Flexibility is a hot topic right now — and has always been one of the more popular subjects I get questions about as a gym owner, especially when athletes are introduced to front squats and overhead squats.
It’s actually sad to see the vast majority of adults lose range of motion when they become adults. We coach kids and teenage classes where many of them can sit comfortably in the bottom of a squat with their heels on the ground, lower themselves down into the splits, and perform bend-over bridges with ease. Then we move to the adults where they can’t even bend over and touch their toes!
We are born incredibly flexible, but our movement (or lack thereof), throughout life stiffens up our joints and muscles. Let’s look at the practices of yogis and gymnasts in order to learn how to improve our range of motion.
Yoga vs Gymnastics
For many years at RxFIT, we would hire yoga instructors to come in a couple times a week and lead our athletes through yoga sequences. The intention of these 45-60 minute sequences would be to improve flexibility — which would inevitably lead to less joint pain and fewer injuries. I thought doing yoga was the best way to improve flexibility.
But then I started training at a gymnastics gym.
Gymnasts are the most flexible athletes on earth. Not everyone that practices yoga is flexible, but every gymnast is flexible. You simply cannot or will not find a gymnast that isn’t flexible.
That tells us something about what they’re doing in their training that the rest of us (including the yogis), aren’t.
As I started to surround myself around other gymnasts, I found three simple strategies that gymnasts do in their daily stretching routines that yoga and others do not.
Antagonist muscles should be as relaxed as possible when stretching. If they are not, contracted muscle fibers reduce your range of motion and the muscle itself is not being effectively stretched. For example, when doing a pike stretch, the hamstrings, glutes, and lower back should be as relaxed as possible.
Yoga instructors and gymnastic coaches alike preach “breathing” through the discomfort of a stretch, but gymnasts also incorporate shake outs, contract and relax, and partner stretching.
Shake Outs: “Shaking out” muscles between stretches aids with relaxation and helps release contracted fibers. Gymnasts will hold a pike stretch for 15-20 seconds before releasing the stretch and shaking out their hamstrings and lower back. They will then resume the same pike position, but go a little bit further for another 15-20 seconds. They’ll do this a few times until they are totally relaxed in the antagonist muscles.

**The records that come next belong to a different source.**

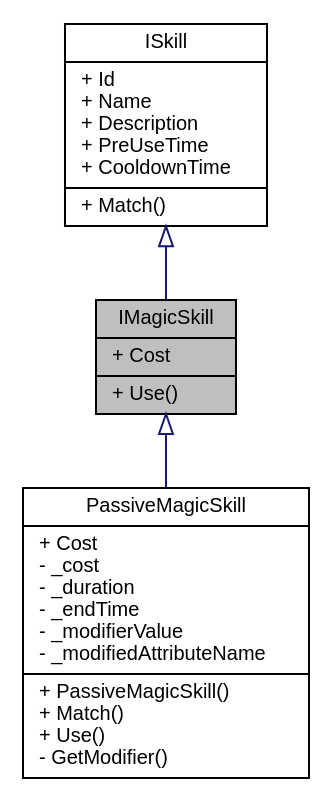
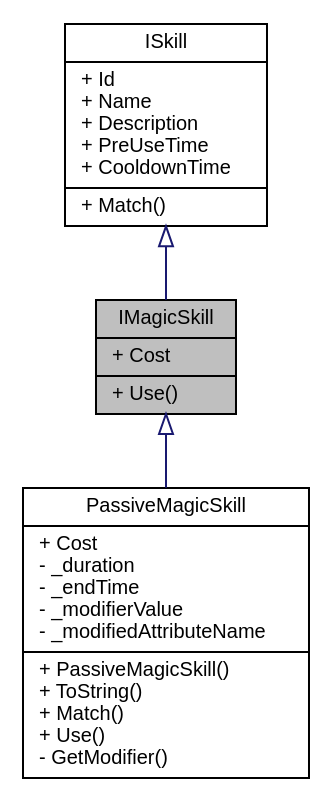
One commit to PaulSchweizer/ActionRpgKit changed the diagram in d2/da4/interface_action_rpg_kit_1_1_character_1_1_skill_1_1_i_magic_skill__inherit__graph.dot. Above: the diagram before and after it, drawn with Graphviz. The commit also changed 376 other files, not shown here.

```diff
--- a/d2/da4/interface_action_rpg_kit_1_1_character_1_1_skill_1_1_i_magic_skill__inherit__graph.dot
+++ b/d2/da4/interface_action_rpg_kit_1_1_character_1_1_skill_1_1_i_magic_skill__inherit__graph.dot
@@ -1,11 +1,11 @@
 digraph "IMagicSkill"
 {
  // INTERACTIVE_SVG=YES
   edge [fontname="Helvetica",fontsize="10",labelfontname="Helvetica",labelfontsize="10"];
   node [fontname="Helvetica",fontsize="10",shape=record];
   Node1 [label="{IMagicSkill\n|+ Cost\l|+ Use()\l}",height=0.2,width=0.4,color="black", fillcolor="grey75", style="filled" fontcolor="black"];
   Node2 -> Node1 [dir="back",color="midnightblue",fontsize="10",style="solid",arrowtail="onormal",fontname="Helvetica"];
   Node2 [label="{ISkill\n|+ Id\l+ Name\l+ Description\l+ PreUseTime\l+ CooldownTime\l|+ Match()\l}",height=0.2,width=0.4,color="black", fillcolor="white", style="filled",URL="$d5/dc7/interface_action_rpg_kit_1_1_character_1_1_skill_1_1_i_skill.xhtml",tooltip="Interface for Skills."];
   Node1 -> Node3 [dir="back",color="midnightblue",fontsize="10",style="solid",arrowtail="onormal",fontname="Helvetica"];
-  Node3 [label="{PassiveMagicSkill\n|+ Cost\l- _cost\l- _duration\l- _endTime\l- _modifierValue\l- _modifiedAttributeName\l|+ PassiveMagicSkill()\l+ Match()\l+ Use()\l- GetModifier()\l}",height=0.2,width=0.4,color="black", fillcolor="white", style="filled",URL="$dc/dac/class_action_rpg_kit_1_1_character_1_1_skill_1_1_passive_magic_skill.xhtml",tooltip="A passive MagicSkill adds buffs on the User itself."];
+  Node3 [label="{PassiveMagicSkill\n|+ Cost\l- _duration\l- _endTime\l- _modifierValue\l- _modifiedAttributeName\l|+ PassiveMagicSkill()\l+ ToString()\l+ Match()\l+ Use()\l- GetModifier()\l}",height=0.2,width=0.4,color="black", fillcolor="white", style="filled",URL="$dc/dac/class_action_rpg_kit_1_1_character_1_1_skill_1_1_passive_magic_skill.xhtml",tooltip="A passive MagicSkill adds buffs on the User itself."];
 }
```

Contract & Relax: Actively contracting and relaxing antagonist muscles will also help ensure that you are stretching in a relaxed state. For example, instead of releasing a pike stretch and shaking out the hamstrings, gymnasts will hold a pike for five seconds, then actively contract their hamstrings for five seconds, then relax again and try to stretch further. They will repeat this a few times because actively contracting and relaxing a muscle while in a stretched position aids in relaxing passively contracted fibers and will greatly increase range of motion.
Partner Stretching: Partner stretching can also help you stretch while relaxed. It is often difficult to relax while placing sufficient load on a muscle to stretch it. A stretching partner can provide the additional load while allowing the individual stretching to fully relax. I suppose “partner yoga” incorporates some of this, but not to the degree that gymnasts do.
Regaining our primitive flexibility in life is key to avoiding joint pain and improving performance as we age.
Above everything talked about today, consistency is paramount when it comes to stretching.
But once the habit of stretching for 10-15 minutes a day is established, adopt the habits of the most flexible humans on earth — the gymnasts.